→ **User interface change data**

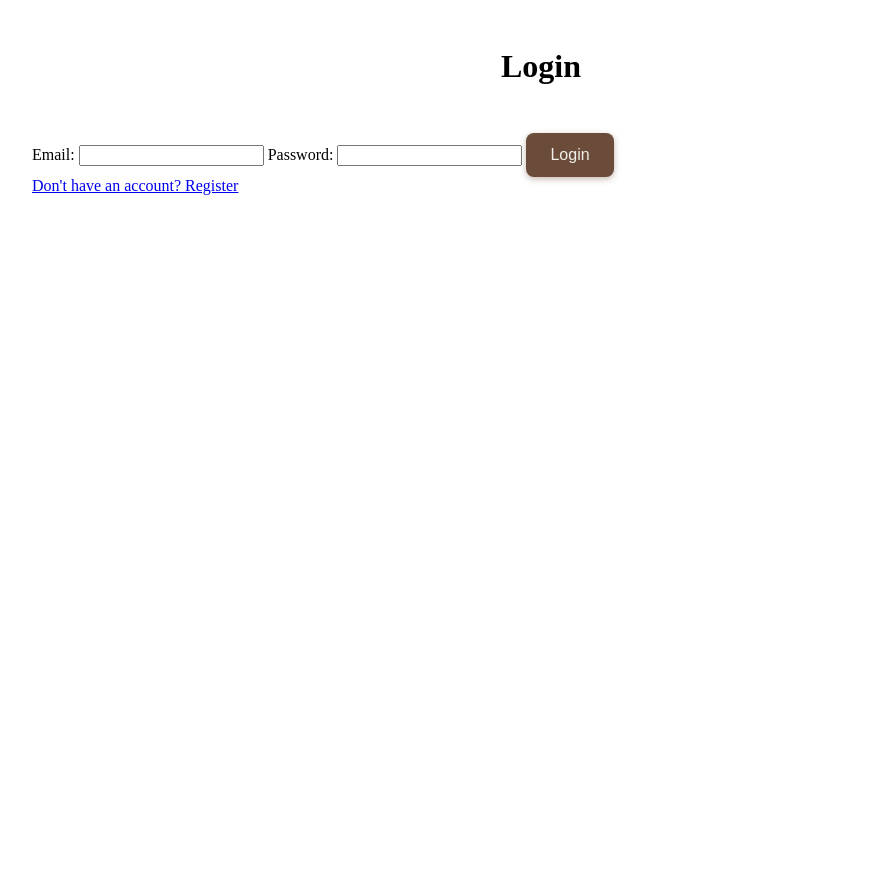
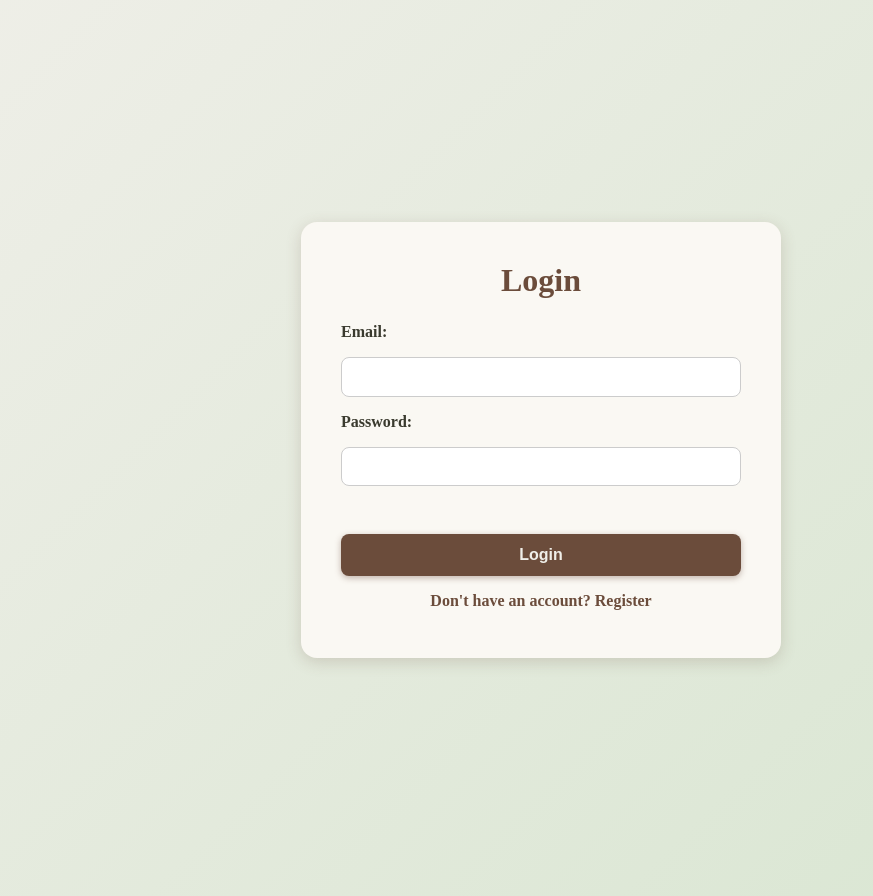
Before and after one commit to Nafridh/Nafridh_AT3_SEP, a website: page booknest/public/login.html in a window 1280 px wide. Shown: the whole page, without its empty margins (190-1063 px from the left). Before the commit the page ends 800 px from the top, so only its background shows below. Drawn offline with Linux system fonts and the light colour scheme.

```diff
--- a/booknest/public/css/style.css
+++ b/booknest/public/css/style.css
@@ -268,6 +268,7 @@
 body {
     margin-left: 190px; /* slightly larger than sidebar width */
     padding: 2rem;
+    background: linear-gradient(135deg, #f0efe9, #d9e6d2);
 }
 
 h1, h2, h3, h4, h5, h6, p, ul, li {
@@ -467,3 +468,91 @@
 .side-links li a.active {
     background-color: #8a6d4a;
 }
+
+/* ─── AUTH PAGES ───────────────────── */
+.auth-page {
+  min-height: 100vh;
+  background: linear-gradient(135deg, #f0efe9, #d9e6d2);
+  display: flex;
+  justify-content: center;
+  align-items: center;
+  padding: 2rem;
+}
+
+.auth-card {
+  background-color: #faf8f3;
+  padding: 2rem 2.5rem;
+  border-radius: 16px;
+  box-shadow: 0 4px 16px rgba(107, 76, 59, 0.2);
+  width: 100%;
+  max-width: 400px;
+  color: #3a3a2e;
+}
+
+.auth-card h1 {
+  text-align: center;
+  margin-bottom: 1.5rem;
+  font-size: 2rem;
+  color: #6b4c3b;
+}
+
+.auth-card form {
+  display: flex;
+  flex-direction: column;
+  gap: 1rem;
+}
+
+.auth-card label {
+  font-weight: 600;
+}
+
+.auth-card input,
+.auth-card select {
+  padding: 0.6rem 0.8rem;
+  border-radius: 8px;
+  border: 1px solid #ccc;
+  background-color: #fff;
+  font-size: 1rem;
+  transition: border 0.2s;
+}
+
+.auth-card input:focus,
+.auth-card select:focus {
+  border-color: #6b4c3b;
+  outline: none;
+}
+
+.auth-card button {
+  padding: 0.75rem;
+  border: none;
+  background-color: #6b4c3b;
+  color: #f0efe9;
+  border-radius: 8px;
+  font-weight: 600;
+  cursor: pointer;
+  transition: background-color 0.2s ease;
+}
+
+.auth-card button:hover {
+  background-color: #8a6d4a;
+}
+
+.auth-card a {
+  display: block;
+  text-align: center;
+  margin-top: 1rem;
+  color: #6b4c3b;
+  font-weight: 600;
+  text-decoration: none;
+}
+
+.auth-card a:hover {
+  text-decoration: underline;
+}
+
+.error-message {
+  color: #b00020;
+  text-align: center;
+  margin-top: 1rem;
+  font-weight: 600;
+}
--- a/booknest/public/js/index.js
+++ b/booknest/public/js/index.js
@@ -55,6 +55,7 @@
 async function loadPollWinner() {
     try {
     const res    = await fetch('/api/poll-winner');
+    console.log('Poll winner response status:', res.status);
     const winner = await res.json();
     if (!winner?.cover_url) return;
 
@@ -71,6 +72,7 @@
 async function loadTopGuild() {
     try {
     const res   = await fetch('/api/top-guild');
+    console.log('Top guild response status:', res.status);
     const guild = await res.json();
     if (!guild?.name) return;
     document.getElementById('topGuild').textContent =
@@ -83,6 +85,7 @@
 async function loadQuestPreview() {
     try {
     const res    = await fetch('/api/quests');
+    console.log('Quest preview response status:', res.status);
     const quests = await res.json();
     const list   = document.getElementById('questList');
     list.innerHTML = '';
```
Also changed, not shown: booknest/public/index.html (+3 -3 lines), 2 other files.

→ **The problem**
Your answer must contain the full data, repeated exactly, without pictures.

→ **Problem solution**
Before and after one commit to Nafridh/Nafridh_AT3_SEP, a website: page booknest/public/login.html in a window 1280 px wide. Shown: the whole page, without its empty margins (190-1063 px from the left). Before the commit the page ends 800 px from the top, so only its background shows below. Drawn offline with Linux system fonts and the light colour scheme.

```diff
--- a/booknest/public/css/style.css
+++ b/booknest/public/css/style.css
@@ -268,6 +268,7 @@
 body {
     margin-left: 190px; /* slightly larger than sidebar width */
     padding: 2rem;
+    background: linear-gradient(135deg, #f0efe9, #d9e6d2);
 }
 
 h1, h2, h3, h4, h5, h6, p, ul, li {
@@ -467,3 +468,91 @@
 .side-links li a.active {
     background-color: #8a6d4a;
 }
+
+/* ─── AUTH PAGES ───────────────────── */
+.auth-page {
+  min-height: 100vh;
+  background: linear-gradient(135deg, #f0efe9, #d9e6d2);
+  display: flex;
+  justify-content: center;
+  align-items: center;
+  padding: 2rem;
+}
+
+.auth-card {
+  background-color: #faf8f3;
+  padding: 2rem 2.5rem;
+  border-radius: 16px;
+  box-shadow: 0 4px 16px rgba(107, 76, 59, 0.2);
+  width: 100%;
+  max-width: 400px;
+  color: #3a3a2e;
+}
+
+.auth-card h1 {
+  text-align: center;
+  margin-bottom: 1.5rem;
+  font-size: 2rem;
+  color: #6b4c3b;
+}
+
+.auth-card form {
+  display: flex;
+  flex-direction: column;
+  gap: 1rem;
+}
+
+.auth-card label {
+  font-weight: 600;
+}
+
+.auth-card input,
+.auth-card select {
+  padding: 0.6rem 0.8rem;
+  border-radius: 8px;
+  border: 1px solid #ccc;
+  background-color: #fff;
+  font-size: 1rem;
+  transition: border 0.2s;
+}
+
+.auth-card input:focus,
+.auth-card select:focus {
+  border-color: #6b4c3b;
+  outline: none;
+}
+
+.auth-card button {
+  padding: 0.75rem;
+  border: none;
+  background-color: #6b4c3b;
+  color: #f0efe9;
+  border-radius: 8px;
+  font-weight: 600;
+  cursor: pointer;
+  transition: background-color 0.2s ease;
+}
+
+.auth-card button:hover {
+  background-color: #8a6d4a;
+}
+
+.auth-card a {
+  display: block;
+  text-align: center;
+  margin-top: 1rem;
+  color: #6b4c3b;
+  font-weight: 600;
+  text-decoration: none;
+}
+
+.auth-card a:hover {
+  text-decoration: underline;
+}
+
+.error-message {
+  color: #b00020;
+  text-align: center;
+  margin-top: 1rem;
+  font-weight: 600;
+}
--- a/booknest/public/js/index.js
+++ b/booknest/public/js/index.js
@@ -55,6 +55,7 @@
 async function loadPollWinner() {
     try {
     const res    = await fetch('/api/poll-winner');
+    console.log('Poll winner response status:', res.status);
     const winner = await res.json();
     if (!winner?.cover_url) return;
 
@@ -71,6 +72,7 @@
 async function loadTopGuild() {
     try {
     const res   = await fetch('/api/top-guild');
+    console.log('Top guild response status:', res.status);
     const guild = await res.json();
     if (!guild?.name) return;
     document.getElementById('topGuild').textContent =
@@ -83,6 +85,7 @@
 async function loadQuestPreview() {
     try {
     const res    = await fetch('/api/quests');
+    console.log('Quest preview response status:', res.status);
     const quests = await res.json();
     const list   = document.getElementById('questList');
     list.innerHTML = '';
```
Also changed, not shown: booknest/public/index.html (+3 -3 lines), 2 other files.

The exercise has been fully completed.